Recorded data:
################

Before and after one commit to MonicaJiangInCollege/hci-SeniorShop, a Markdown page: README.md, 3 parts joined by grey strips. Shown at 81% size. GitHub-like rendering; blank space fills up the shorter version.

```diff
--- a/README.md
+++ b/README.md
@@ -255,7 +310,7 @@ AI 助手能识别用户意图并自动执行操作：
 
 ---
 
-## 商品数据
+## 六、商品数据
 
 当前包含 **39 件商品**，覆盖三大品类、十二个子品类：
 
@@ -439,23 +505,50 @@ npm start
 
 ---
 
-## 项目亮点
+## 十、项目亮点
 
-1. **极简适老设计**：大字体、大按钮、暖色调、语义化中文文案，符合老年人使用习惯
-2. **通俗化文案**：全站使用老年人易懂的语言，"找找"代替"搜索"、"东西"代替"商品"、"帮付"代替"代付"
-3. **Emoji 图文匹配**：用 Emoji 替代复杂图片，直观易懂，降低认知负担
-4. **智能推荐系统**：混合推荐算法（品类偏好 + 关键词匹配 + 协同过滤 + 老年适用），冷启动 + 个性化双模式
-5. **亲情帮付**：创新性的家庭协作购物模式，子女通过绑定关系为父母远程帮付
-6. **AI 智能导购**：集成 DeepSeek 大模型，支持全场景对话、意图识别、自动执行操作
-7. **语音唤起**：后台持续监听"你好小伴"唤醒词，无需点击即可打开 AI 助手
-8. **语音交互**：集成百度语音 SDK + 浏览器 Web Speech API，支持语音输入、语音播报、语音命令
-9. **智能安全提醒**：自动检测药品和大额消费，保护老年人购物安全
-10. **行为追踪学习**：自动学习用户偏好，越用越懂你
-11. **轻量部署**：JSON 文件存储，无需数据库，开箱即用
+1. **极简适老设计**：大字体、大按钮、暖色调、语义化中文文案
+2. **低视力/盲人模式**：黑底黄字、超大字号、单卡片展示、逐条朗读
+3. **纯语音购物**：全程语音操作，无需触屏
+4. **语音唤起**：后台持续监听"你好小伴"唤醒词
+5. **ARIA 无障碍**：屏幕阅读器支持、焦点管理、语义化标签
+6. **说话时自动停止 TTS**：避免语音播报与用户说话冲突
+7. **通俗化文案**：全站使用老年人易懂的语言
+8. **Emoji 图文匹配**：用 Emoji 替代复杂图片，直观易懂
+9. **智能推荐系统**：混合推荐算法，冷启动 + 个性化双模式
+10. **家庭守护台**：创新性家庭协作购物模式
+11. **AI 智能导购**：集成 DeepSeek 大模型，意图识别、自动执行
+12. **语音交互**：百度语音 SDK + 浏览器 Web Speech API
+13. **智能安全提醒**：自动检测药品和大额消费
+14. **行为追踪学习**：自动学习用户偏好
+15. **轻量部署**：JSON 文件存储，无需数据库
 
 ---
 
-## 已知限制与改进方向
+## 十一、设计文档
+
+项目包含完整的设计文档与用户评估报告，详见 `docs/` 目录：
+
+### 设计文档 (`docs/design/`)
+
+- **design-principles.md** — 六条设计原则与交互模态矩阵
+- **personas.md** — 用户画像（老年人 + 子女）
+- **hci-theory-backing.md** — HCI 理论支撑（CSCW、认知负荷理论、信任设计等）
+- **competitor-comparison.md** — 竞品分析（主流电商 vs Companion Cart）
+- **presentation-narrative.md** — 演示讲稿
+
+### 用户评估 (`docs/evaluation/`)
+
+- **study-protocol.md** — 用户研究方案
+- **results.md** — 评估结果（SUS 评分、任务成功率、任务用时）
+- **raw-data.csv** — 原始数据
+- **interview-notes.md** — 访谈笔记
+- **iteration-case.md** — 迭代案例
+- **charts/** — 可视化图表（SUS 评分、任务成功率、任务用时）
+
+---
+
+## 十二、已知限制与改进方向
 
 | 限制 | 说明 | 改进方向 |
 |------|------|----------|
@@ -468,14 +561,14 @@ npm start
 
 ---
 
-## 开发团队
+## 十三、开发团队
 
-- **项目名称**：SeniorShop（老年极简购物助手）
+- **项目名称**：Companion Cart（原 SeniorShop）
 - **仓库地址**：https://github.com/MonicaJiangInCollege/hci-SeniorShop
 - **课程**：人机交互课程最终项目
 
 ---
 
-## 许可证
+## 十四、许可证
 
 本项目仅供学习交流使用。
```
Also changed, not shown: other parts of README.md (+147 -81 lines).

################

### Task item
Going through the records above, count the lines that hold the string "语音唤起" and give only the total.

### Result of this task
2